PROMPT: Print the listing as it stands, omitting all images.

● ● ● ● ●

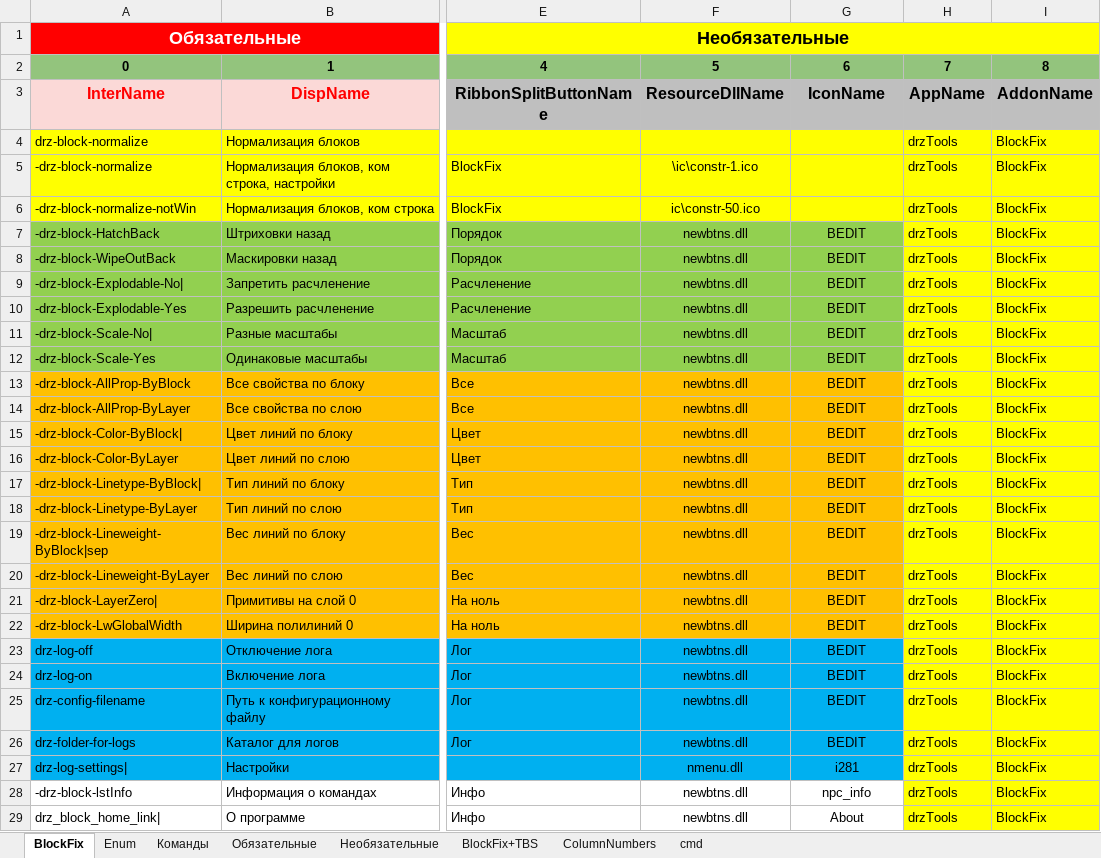
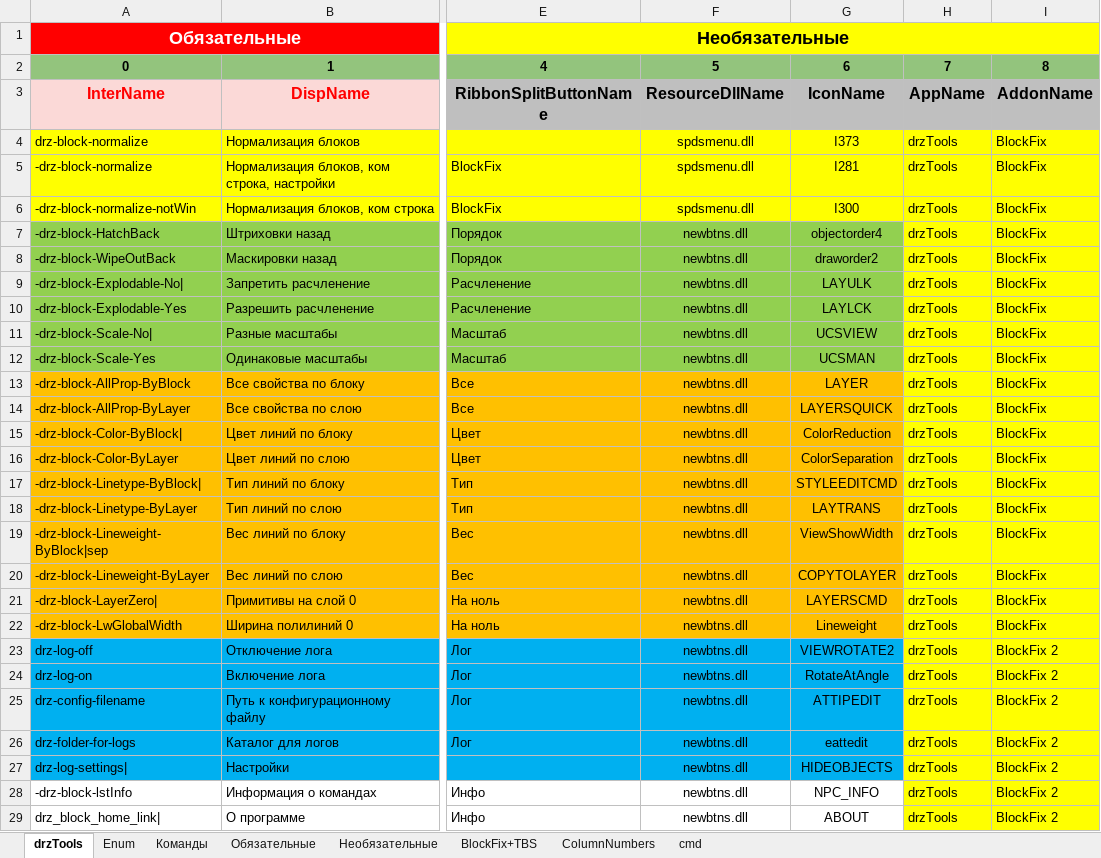
Before and after one commit to doctorRaz/MenuFilesGen, an Excel workbook: example/drzTools.xlsm, sheet drzTools, drawn as a sheet; only a part is shown, gaps mark what is left out; values as stored, in another font and other column widths than the file's, no borders; conditional formats and table styles not drawn; the diff names each change by its address in the sheet, - before the commit and + after, or states it on an @@ line.

```diff
--- a/example/drzTools.xlsm (sheet drzTools)
+++ b/example/drzTools.xlsm (sheet drzTools)
-sheet tab: BlockFix
+sheet tab: drzTools
-F4: (empty)
+F4: spdsmenu.dll
-G4: (empty)
+G4: I373
-F5: \ic\constr-1.ico
+F5: spdsmenu.dll
-G5: (empty)
+G5: I281
-F6: ic\constr-50.ico
+F6: spdsmenu.dll
-G6: (empty)
+G6: I300
-G7: BEDIT
+G7: objectorder4
-G8: BEDIT
+G8: draworder2
-G9: BEDIT
+G9: LAYULK
-G10: BEDIT
+G10: LAYLCK
-G11: BEDIT
+G11: UCSVIEW
-G12: BEDIT
+G12: UCSMAN
-G13: BEDIT
+G13: LAYER
-G14: BEDIT
+G14: LAYERSQUICK
-G15: BEDIT
+G15: ColorReduction
-G16: BEDIT
+G16: ColorSeparation
-G17: BEDIT
+G17: STYLEEDITCMD
-G18: BEDIT
+G18: LAYTRANS
-G19: BEDIT
+G19: ViewShowWidth
-G20: BEDIT
+G20: COPYTOLAYER
-G21: BEDIT
+G21: LAYERSCMD
-G22: BEDIT
+G22: Lineweight
-G23: BEDIT
+G23: VIEWROTATE2
-I23:I29: BlockFix
+I23:I29: BlockFix 2
-G24: BEDIT
+G24: RotateAtAngle
-G25: BEDIT
+G25: ATTIPEDIT
-G26: BEDIT
+G26: eattedit
-F27: nmenu.dll
+F27: newbtns.dll
-G27: i281
+G27: HIDEOBJECTS
-G28: npc_info
+G28: NPC_INFO
-G29: About
+G29: ABOUT
```
Also changed, not shown: charts or pictures.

● ● ● ● ●

SOLUTION TO THIS TASK:
Before and after one commit to doctorRaz/MenuFilesGen, an Excel workbook: example/drzTools.xlsm, sheet drzTools, drawn as a sheet; only a part is shown, gaps mark what is left out; values as stored, in another font and other column widths than the file's, no borders; conditional formats and table styles not drawn; the diff names each change by its address in the sheet, - before the commit and + after, or states it on an @@ line.

```diff
--- a/example/drzTools.xlsm (sheet drzTools)
+++ b/example/drzTools.xlsm (sheet drzTools)
-sheet tab: BlockFix
+sheet tab: drzTools
-F4: (empty)
+F4: spdsmenu.dll
-G4: (empty)
+G4: I373
-F5: \ic\constr-1.ico
+F5: spdsmenu.dll
-G5: (empty)
+G5: I281
-F6: ic\constr-50.ico
+F6: spdsmenu.dll
-G6: (empty)
+G6: I300
-G7: BEDIT
+G7: objectorder4
-G8: BEDIT
+G8: draworder2
-G9: BEDIT
+G9: LAYULK
-G10: BEDIT
+G10: LAYLCK
-G11: BEDIT
+G11: UCSVIEW
-G12: BEDIT
+G12: UCSMAN
-G13: BEDIT
+G13: LAYER
-G14: BEDIT
+G14: LAYERSQUICK
-G15: BEDIT
+G15: ColorReduction
-G16: BEDIT
+G16: ColorSeparation
-G17: BEDIT
+G17: STYLEEDITCMD
-G18: BEDIT
+G18: LAYTRANS
-G19: BEDIT
+G19: ViewShowWidth
-G20: BEDIT
+G20: COPYTOLAYER
-G21: BEDIT
+G21: LAYERSCMD
-G22: BEDIT
+G22: Lineweight
-G23: BEDIT
+G23: VIEWROTATE2
-I23:I29: BlockFix
+I23:I29: BlockFix 2
-G24: BEDIT
+G24: RotateAtAngle
-G25: BEDIT
+G25: ATTIPEDIT
-G26: BEDIT
+G26: eattedit
-F27: nmenu.dll
+F27: newbtns.dll
-G27: i281
+G27: HIDEOBJECTS
-G28: npc_info
+G28: NPC_INFO
-G29: About
+G29: ABOUT
```
Also changed, not shown: charts or pictures.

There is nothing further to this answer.